If you had a Dropbox account in mid-2012, your email address and password may be compromised.
Hackers obtained around 68 million email accounts at that time – and it was recently revealed that passwords were also at risk. The database was sent to Motherboard by the breach notification service Leakbase.
In a blog post, Dropbox wrote, "If you signed up for Dropbox prior to mid-2012 and haven’t changed your password since, you’ll be prompted to update it the next time you sign in."
The forced reset is a "purely preventative measure," according to the company.
You can check if your email address has been a part of a breach at haveibeenpwned.com.
The site reveals which data associated with your email has been compromised.
Change your Dropbox password here – and enable two-step verification if you haven't already.
While you're at it, add a PIN to your phone number.

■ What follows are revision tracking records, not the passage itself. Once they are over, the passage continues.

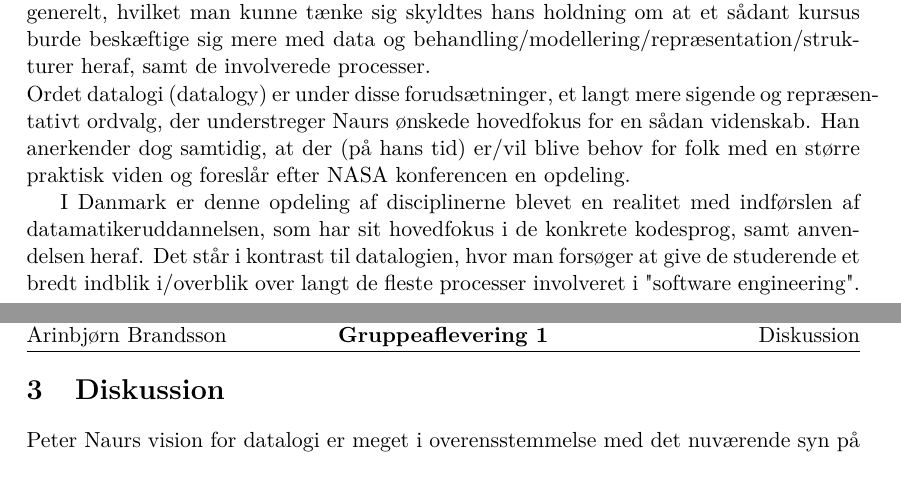
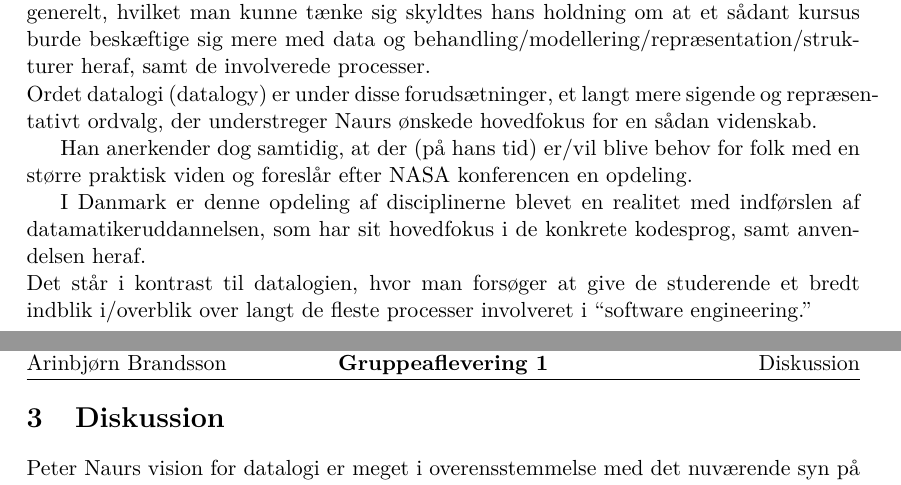
Before and after one commit to pspeder/DatVid-Assignments, a LaTeX document (week1/20131121-DatVid-Opgave1.tex, which reads week1/includes/naur.tex): two parts of pages 4 and 5 of 5, joined at a grey line, cut so that both start at the same text. Compiled offline with pdfLaTeX.

Commit message:
Changed Naur text, added empty acm.tex

```diff
--- a/week1/includes/naur.tex
+++ b/week1/includes/naur.tex
@@ -3,15 +3,20 @@ Her vil vi kort redegøre for de - i vores øjne - mest relevante/betydende
 ideer og holdninger, der fremsættes i [1,2,3]
 
 \subsection{}
-Naur har altid taget stor afstand til titlen Computer Scientist og Computer Science generelt,
-hvilket man kunne tænke sig skyldtes hans holdning om at et sådant kursus burde beskæftige sig mere
-med data og behandling/modellering/repræsentation/strukturer heraf, samt de involverede processer.\\
-Ordet datalogi (datalogy) er under
-disse forudsætninger, et langt mere sigende og repræsentativt ordvalg, der understreger
-Naurs ønskede hovedfokus for en sådan videnskab. Han anerkender dog samtidig, at der (på hans tid) er/vil blive behov
-for folk med en større praktisk viden og foreslår efter NASA konferencen en opdeling.
+Naur har altid taget stor afstand til titlen Computer Scientist og Computer
+Science generelt, hvilket man kunne tænke sig skyldtes hans holdning om at et
+sådant kursus burde beskæftige sig mere med data og
+behandling/modellering/repræsentation/strukturer heraf, samt de involverede
+processer.\\
+Ordet datalogi (datalogy) er under disse forudsætninger, et langt mere sigende
+og repræsentativt ordvalg, der understreger Naurs ønskede hovedfokus for en
+sådan videnskab.
 
-I Danmark er denne opdeling af disciplinerne blevet en realitet med indførslen af datamatikeruddannelsen,
-som har sit hovedfokus i de konkrete kodesprog, samt anvendelsen heraf. Det står i kontrast til datalogien,
-hvor man forsøger at give de studerende et bredt indblik i/overblik over langt de fleste processer involveret i
-"software engineering".
+Han anerkender dog samtidig, at der (på hans tid) er/vil blive behov for folk
+med en større praktisk viden og foreslår efter NASA konferencen en opdeling.
+
+I Danmark er denne opdeling af disciplinerne blevet en realitet med indførslen
+af datamatikeruddannelsen, som har sit hovedfokus i de konkrete kodesprog, samt
+anvendelsen heraf.\\
+Det står i kontrast til datalogien, hvor man forsøger at give de studerende et
+bredt indblik i/overblik over langt de fleste processer involveret i ``software engineering.''
```
Also changed, not shown: week1/includes/acm.tex (added).
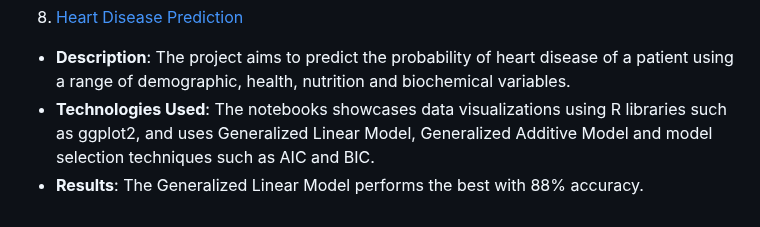
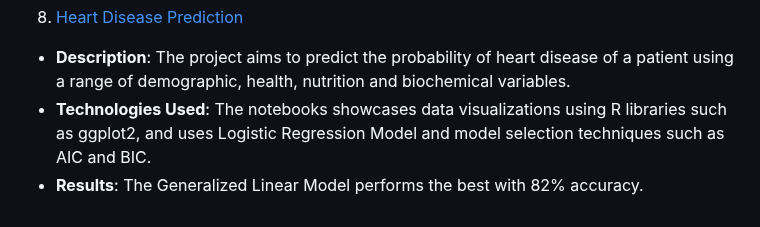
Before and after one commit to bebe5004/Eunbin-Yoo-s-Portfolio, a Markdown page: README.md, the part around the change. Drawn GitHub-style.

```diff
--- a/README.md
+++ b/README.md
@@ -50,5 +50,5 @@ Welcome to my Data Science Projects Portfolio! This portfolio is a collection of
 8. [Heart Disease Prediction](https://github.com/bebe5004/Eunbin-Yoo-s-Portfolio/tree/main/Heart%20Disease%20Prediction)
 
 * **Description**: The project aims to predict the probability of heart disease of a patient using a range of demographic, health, nutrition and biochemical variables.
-* **Technologies Used**: The notebooks showcases data visualizations using R libraries such as ggplot2, and uses Generalized Linear Model, Generalized Additive Model and model selection techniques such as AIC and BIC.
-* **Results**: The Generalized Linear Model performs the best with 88% accuracy.
+* **Technologies Used**: The notebooks showcases data visualizations using R libraries such as ggplot2, and uses Logistic Regression Model and model selection techniques such as AIC and BIC.
+* **Results**: The Generalized Linear Model performs the best with 82% accuracy.
```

Hackers can bypass two-factor authentication by providing your name and last four digits of your social security number to your mobile carrier. It's easy to add an extra layer of security to your phone number, and here's how to do it.